WHAT TO DO: Please restate the listing below in full, word for word.

====================

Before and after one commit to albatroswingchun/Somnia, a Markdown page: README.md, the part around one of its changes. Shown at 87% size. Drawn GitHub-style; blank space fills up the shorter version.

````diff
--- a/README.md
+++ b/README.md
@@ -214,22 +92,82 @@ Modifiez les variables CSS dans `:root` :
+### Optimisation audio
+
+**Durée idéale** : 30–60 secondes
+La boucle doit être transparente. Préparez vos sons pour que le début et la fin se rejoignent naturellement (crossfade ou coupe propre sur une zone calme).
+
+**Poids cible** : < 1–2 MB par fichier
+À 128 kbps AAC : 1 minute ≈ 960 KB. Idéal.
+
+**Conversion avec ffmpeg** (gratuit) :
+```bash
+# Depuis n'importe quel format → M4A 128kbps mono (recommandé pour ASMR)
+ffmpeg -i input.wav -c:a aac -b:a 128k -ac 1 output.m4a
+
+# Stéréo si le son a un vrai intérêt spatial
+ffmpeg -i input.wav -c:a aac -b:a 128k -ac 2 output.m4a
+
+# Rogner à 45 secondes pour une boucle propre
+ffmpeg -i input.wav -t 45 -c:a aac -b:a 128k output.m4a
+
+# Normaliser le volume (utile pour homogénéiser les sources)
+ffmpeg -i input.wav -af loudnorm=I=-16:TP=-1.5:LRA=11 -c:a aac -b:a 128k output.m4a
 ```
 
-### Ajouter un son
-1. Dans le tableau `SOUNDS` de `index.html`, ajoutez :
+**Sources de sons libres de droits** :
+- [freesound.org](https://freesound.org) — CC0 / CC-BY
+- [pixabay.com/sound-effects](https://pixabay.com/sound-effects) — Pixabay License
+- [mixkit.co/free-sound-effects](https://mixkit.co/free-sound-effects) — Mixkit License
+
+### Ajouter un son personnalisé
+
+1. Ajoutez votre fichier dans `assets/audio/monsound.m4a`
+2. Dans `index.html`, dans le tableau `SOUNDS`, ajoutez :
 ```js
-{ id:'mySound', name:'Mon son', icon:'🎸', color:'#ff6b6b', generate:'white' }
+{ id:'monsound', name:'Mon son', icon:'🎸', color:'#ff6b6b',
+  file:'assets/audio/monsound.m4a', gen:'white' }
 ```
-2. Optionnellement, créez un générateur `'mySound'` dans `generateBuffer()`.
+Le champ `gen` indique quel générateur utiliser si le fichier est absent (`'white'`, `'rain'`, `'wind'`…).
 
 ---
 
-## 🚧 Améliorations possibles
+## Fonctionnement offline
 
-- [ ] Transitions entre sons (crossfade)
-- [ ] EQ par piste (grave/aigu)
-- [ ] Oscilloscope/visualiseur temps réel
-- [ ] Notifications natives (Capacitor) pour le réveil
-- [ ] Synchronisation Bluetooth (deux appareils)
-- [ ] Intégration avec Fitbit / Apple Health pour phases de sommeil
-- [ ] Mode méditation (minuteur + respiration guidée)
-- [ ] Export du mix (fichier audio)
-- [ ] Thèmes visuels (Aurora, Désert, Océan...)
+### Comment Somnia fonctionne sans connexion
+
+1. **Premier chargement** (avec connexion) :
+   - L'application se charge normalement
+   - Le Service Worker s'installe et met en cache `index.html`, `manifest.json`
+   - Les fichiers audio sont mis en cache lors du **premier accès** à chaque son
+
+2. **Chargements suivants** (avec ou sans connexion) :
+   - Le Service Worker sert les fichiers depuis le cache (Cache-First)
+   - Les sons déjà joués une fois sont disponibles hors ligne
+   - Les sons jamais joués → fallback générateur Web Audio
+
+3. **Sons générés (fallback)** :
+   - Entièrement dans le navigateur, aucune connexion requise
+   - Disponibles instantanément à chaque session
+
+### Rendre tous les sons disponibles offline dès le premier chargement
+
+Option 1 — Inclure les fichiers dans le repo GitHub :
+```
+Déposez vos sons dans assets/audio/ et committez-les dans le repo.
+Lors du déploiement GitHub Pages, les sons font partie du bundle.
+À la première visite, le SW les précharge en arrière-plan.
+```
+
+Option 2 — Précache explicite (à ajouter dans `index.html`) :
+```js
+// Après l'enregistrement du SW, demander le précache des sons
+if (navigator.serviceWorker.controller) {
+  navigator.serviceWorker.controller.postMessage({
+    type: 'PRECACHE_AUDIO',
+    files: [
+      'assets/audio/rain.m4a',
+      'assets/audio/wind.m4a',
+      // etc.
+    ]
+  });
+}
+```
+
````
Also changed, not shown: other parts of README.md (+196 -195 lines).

====================

ANSWER SPACE:
Before and after one commit to albatroswingchun/Somnia, a Markdown page: README.md, the part around one of its changes. Shown at 87% size. Drawn GitHub-style; blank space fills up the shorter version.

````diff
--- a/README.md
+++ b/README.md
@@ -214,22 +92,82 @@ Modifiez les variables CSS dans `:root` :
+### Optimisation audio
+
+**Durée idéale** : 30–60 secondes
+La boucle doit être transparente. Préparez vos sons pour que le début et la fin se rejoignent naturellement (crossfade ou coupe propre sur une zone calme).
+
+**Poids cible** : < 1–2 MB par fichier
+À 128 kbps AAC : 1 minute ≈ 960 KB. Idéal.
+
+**Conversion avec ffmpeg** (gratuit) :
+```bash
+# Depuis n'importe quel format → M4A 128kbps mono (recommandé pour ASMR)
+ffmpeg -i input.wav -c:a aac -b:a 128k -ac 1 output.m4a
+
+# Stéréo si le son a un vrai intérêt spatial
+ffmpeg -i input.wav -c:a aac -b:a 128k -ac 2 output.m4a
+
+# Rogner à 45 secondes pour une boucle propre
+ffmpeg -i input.wav -t 45 -c:a aac -b:a 128k output.m4a
+
+# Normaliser le volume (utile pour homogénéiser les sources)
+ffmpeg -i input.wav -af loudnorm=I=-16:TP=-1.5:LRA=11 -c:a aac -b:a 128k output.m4a
 ```
 
-### Ajouter un son
-1. Dans le tableau `SOUNDS` de `index.html`, ajoutez :
+**Sources de sons libres de droits** :
+- [freesound.org](https://freesound.org) — CC0 / CC-BY
+- [pixabay.com/sound-effects](https://pixabay.com/sound-effects) — Pixabay License
+- [mixkit.co/free-sound-effects](https://mixkit.co/free-sound-effects) — Mixkit License
+
+### Ajouter un son personnalisé
+
+1. Ajoutez votre fichier dans `assets/audio/monsound.m4a`
+2. Dans `index.html`, dans le tableau `SOUNDS`, ajoutez :
 ```js
-{ id:'mySound', name:'Mon son', icon:'🎸', color:'#ff6b6b', generate:'white' }
+{ id:'monsound', name:'Mon son', icon:'🎸', color:'#ff6b6b',
+  file:'assets/audio/monsound.m4a', gen:'white' }
 ```
-2. Optionnellement, créez un générateur `'mySound'` dans `generateBuffer()`.
+Le champ `gen` indique quel générateur utiliser si le fichier est absent (`'white'`, `'rain'`, `'wind'`…).
 
 ---
 
-## 🚧 Améliorations possibles
+## Fonctionnement offline
 
-- [ ] Transitions entre sons (crossfade)
-- [ ] EQ par piste (grave/aigu)
-- [ ] Oscilloscope/visualiseur temps réel
-- [ ] Notifications natives (Capacitor) pour le réveil
-- [ ] Synchronisation Bluetooth (deux appareils)
-- [ ] Intégration avec Fitbit / Apple Health pour phases de sommeil
-- [ ] Mode méditation (minuteur + respiration guidée)
-- [ ] Export du mix (fichier audio)
-- [ ] Thèmes visuels (Aurora, Désert, Océan...)
+### Comment Somnia fonctionne sans connexion
+
+1. **Premier chargement** (avec connexion) :
+   - L'application se charge normalement
+   - Le Service Worker s'installe et met en cache `index.html`, `manifest.json`
+   - Les fichiers audio sont mis en cache lors du **premier accès** à chaque son
+
+2. **Chargements suivants** (avec ou sans connexion) :
+   - Le Service Worker sert les fichiers depuis le cache (Cache-First)
+   - Les sons déjà joués une fois sont disponibles hors ligne
+   - Les sons jamais joués → fallback générateur Web Audio
+
+3. **Sons générés (fallback)** :
+   - Entièrement dans le navigateur, aucune connexion requise
+   - Disponibles instantanément à chaque session
+
+### Rendre tous les sons disponibles offline dès le premier chargement
+
+Option 1 — Inclure les fichiers dans le repo GitHub :
+```
+Déposez vos sons dans assets/audio/ et committez-les dans le repo.
+Lors du déploiement GitHub Pages, les sons font partie du bundle.
+À la première visite, le SW les précharge en arrière-plan.
+```
+
+Option 2 — Précache explicite (à ajouter dans `index.html`) :
+```js
+// Après l'enregistrement du SW, demander le précache des sons
+if (navigator.serviceWorker.controller) {
+  navigator.serviceWorker.controller.postMessage({
+    type: 'PRECACHE_AUDIO',
+    files: [
+      'assets/audio/rain.m4a',
+      'assets/audio/wind.m4a',
+      // etc.
+    ]
+  });
+}
+```
+
````
Also changed, not shown: other parts of README.md (+196 -195 lines).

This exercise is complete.